A gunshot sounds and Bonnie (Samantha Jane Polay) sits bolt upright in bed. It's still the middle of the night - has she been dreaming? Not being able to get back to sleep right away, she heads for the kitchen and fetches a carton of milk from the refrigerator, but is startled by the figure seated behind her. Suddenly, Bonnie is set upon by a woman hidden in the shadows and knocked out cold; when she awakes it's as if she's still in her nightmares and is not waking up...
Written by the Florida-based team of producer/director Alex Ferrari and his co-producer Jorge F. Rodriguez, Broken was obviously intended as a calling card for the film industry, and additionally an attempt to show that independent short films did not have to be two people talking earnestly in a empty room because that's all the budget can afford. Indeed, what they have achieved is undeniably impressive, a slick and glossy twenty minutes of suspense and special effects that could easily be the opening act of an intriguing thriller.
When Bonnie comes round she has been strapped to a wheelchair and is being transported to what looks like an underground room. She is then confronted with the harmonica-playing Duncan (Paul Gordon) who seems to know who she is, and asks her if there's anyone present who she recognises. Scanning the faces of Duncan's henchmen, the gagged Bonnie can only shake her head, and be terrified that he will torture her or worse. Information-wise, we're in the same boat as Bonnie, as we are aware of only what little she has seen.
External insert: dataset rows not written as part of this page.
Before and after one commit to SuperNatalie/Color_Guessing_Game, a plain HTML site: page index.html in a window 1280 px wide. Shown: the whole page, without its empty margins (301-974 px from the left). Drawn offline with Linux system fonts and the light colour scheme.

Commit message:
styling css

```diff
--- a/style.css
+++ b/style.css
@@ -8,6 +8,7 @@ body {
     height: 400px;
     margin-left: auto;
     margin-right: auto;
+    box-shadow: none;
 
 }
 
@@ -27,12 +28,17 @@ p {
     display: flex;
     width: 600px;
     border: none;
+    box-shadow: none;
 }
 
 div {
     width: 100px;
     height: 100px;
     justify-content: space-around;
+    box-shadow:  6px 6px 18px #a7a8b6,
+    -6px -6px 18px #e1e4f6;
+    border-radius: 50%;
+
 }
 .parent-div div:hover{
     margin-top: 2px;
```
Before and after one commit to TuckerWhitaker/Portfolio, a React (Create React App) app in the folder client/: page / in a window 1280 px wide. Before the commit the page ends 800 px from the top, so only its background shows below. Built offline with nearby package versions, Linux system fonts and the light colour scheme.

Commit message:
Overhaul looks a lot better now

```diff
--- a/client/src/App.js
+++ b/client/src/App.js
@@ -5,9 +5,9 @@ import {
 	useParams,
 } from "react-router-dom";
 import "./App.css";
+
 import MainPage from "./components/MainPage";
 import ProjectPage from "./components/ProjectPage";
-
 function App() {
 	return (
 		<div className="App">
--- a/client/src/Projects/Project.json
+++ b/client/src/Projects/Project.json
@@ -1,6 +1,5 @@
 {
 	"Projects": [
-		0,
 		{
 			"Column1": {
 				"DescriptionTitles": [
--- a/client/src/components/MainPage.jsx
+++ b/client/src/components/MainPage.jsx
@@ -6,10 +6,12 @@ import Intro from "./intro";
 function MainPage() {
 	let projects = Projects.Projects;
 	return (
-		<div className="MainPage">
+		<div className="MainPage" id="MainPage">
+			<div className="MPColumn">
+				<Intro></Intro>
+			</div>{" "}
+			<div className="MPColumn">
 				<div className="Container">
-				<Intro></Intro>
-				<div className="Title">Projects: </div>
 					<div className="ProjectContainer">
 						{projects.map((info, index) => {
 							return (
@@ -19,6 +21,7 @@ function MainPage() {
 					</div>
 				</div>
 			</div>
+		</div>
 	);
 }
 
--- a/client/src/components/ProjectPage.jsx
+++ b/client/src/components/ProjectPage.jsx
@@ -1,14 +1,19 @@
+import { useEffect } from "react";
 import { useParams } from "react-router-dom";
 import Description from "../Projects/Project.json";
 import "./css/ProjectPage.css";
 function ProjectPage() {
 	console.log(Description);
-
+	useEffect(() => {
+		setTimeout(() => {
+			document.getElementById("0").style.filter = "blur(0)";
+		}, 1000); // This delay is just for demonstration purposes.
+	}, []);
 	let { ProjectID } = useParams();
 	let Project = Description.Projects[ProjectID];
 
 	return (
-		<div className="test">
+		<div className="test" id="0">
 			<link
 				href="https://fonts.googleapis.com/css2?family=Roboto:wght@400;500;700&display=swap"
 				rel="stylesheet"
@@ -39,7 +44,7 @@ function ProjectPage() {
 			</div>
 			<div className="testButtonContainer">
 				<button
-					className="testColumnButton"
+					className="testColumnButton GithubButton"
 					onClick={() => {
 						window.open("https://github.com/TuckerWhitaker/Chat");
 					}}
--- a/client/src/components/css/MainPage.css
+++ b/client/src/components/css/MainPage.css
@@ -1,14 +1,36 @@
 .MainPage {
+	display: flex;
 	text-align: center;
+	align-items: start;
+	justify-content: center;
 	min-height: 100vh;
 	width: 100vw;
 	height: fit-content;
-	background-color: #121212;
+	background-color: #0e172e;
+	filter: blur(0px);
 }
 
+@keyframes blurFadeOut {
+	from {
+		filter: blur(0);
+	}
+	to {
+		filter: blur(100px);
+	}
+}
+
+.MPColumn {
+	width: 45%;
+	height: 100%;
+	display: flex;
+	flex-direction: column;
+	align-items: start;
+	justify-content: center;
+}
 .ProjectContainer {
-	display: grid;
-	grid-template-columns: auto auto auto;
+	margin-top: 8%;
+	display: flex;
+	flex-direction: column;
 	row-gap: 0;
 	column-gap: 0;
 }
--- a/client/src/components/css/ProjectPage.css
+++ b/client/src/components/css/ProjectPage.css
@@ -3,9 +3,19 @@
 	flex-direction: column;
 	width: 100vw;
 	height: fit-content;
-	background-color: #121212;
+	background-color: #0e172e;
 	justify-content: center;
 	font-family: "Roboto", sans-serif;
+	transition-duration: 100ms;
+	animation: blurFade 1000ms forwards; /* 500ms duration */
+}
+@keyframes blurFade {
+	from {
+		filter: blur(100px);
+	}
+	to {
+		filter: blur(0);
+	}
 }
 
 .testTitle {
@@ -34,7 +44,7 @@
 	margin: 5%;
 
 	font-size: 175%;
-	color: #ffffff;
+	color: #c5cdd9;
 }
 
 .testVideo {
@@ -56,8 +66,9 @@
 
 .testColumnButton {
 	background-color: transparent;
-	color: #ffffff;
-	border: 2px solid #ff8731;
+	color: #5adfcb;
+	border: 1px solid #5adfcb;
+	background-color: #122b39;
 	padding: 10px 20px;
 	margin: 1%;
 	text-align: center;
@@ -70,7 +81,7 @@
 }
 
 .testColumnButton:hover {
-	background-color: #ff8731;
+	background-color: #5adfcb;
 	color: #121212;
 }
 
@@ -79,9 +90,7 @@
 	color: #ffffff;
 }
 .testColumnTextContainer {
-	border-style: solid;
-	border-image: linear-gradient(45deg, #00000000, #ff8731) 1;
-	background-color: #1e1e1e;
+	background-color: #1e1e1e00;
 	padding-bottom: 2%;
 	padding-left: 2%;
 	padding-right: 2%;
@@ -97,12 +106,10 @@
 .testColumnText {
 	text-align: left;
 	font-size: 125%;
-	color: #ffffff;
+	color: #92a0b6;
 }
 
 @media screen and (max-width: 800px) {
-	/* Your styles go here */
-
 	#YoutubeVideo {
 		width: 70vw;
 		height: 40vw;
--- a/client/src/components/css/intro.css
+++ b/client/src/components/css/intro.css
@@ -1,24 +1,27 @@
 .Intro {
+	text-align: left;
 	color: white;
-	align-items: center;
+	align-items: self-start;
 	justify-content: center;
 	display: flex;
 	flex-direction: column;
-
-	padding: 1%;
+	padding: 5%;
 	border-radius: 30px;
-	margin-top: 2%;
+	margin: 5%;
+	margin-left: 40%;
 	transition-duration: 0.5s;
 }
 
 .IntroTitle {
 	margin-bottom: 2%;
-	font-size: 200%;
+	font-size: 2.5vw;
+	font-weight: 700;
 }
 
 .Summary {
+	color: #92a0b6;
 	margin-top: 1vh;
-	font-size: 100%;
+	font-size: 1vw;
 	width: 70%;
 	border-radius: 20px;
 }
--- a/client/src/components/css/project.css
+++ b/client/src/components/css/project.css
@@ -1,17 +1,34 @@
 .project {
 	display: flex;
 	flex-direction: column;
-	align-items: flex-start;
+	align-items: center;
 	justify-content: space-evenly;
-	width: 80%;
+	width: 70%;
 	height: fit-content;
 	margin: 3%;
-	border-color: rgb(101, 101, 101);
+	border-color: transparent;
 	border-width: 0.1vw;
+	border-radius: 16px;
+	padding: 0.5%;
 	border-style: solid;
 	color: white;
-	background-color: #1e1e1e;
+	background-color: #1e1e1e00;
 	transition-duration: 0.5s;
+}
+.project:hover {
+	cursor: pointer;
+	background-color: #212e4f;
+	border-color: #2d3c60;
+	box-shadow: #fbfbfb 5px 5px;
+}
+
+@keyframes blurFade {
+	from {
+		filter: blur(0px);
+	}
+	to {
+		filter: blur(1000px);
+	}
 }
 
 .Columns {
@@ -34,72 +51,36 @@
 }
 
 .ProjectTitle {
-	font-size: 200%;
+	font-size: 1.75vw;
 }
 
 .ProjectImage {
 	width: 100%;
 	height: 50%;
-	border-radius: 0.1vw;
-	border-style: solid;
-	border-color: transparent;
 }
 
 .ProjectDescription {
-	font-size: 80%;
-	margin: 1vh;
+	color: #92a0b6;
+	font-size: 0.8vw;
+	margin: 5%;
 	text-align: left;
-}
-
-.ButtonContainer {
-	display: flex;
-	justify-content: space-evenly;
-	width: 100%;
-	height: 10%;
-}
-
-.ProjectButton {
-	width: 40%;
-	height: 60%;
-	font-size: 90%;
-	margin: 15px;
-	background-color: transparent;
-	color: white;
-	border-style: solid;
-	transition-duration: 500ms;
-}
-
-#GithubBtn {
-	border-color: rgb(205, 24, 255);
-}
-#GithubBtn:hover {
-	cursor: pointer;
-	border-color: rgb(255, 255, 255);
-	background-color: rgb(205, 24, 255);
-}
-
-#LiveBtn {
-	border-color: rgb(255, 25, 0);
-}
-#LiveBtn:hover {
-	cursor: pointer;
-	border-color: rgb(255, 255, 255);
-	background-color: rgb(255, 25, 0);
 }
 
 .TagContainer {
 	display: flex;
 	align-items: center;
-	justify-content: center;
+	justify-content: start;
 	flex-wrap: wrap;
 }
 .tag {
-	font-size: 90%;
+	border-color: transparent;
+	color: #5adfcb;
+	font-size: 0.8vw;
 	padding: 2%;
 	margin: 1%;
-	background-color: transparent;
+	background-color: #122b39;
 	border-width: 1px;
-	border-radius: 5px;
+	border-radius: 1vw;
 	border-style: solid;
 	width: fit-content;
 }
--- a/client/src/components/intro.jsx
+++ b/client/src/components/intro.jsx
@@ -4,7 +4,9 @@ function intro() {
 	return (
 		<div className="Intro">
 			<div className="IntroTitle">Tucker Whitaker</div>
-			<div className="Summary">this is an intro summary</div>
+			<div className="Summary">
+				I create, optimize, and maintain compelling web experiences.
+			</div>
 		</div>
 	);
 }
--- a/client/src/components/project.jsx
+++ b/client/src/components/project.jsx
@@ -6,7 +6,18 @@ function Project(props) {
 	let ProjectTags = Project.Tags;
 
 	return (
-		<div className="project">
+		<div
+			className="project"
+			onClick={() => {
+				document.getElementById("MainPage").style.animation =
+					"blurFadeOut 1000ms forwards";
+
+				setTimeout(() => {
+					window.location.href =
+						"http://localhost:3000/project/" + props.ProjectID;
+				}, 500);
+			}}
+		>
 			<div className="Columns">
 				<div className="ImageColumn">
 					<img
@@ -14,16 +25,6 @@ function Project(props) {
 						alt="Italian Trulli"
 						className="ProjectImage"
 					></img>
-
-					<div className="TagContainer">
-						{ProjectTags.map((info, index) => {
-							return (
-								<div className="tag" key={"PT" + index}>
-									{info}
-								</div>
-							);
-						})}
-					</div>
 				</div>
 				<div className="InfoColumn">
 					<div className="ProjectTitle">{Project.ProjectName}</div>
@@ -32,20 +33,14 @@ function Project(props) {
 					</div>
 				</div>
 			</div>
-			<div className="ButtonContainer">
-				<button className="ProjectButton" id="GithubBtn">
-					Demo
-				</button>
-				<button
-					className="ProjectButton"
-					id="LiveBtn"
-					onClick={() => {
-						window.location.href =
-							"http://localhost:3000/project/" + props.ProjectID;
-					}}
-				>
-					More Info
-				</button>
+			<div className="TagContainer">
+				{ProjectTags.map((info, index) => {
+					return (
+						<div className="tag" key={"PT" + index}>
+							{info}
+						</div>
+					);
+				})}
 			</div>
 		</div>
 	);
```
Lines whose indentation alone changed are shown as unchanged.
Bonnie is interrogated in an "I'm not going to tell you what's going on" kind of way, which keeps us in the dark but it would have made the plot a lot more obvious if Duncan would just explain himself. We're not sure what the point of any of it is, yet for the short running time this does not become enough of a consideration to be a drawback, especially as there's a ninja-type figure with a big gun skulking around in the shadows, apparently unbeknownst to the kidnappers.
What does let the film down is its ending, which veers dangerously close to the dreaded "and then she woke up and it was all a dream" territory, but the bursts of action compensate as Bonnie is saved from Duncan's sly blether and weapons (he also shoots a henchman dead for interrupting him in true chief villain style) with tense fashion. What Broken does do is whet your appetite for more, posing questions such as, why do Bonnie's eyes glow blue when she's riled? It's tricky for film makers to keep so much from the audience and still hold their interest, but they manage it here. However, its frustrations could be remedied with a feature length version, which is unsurprisingly what was planned. Music by Mark Roumelis.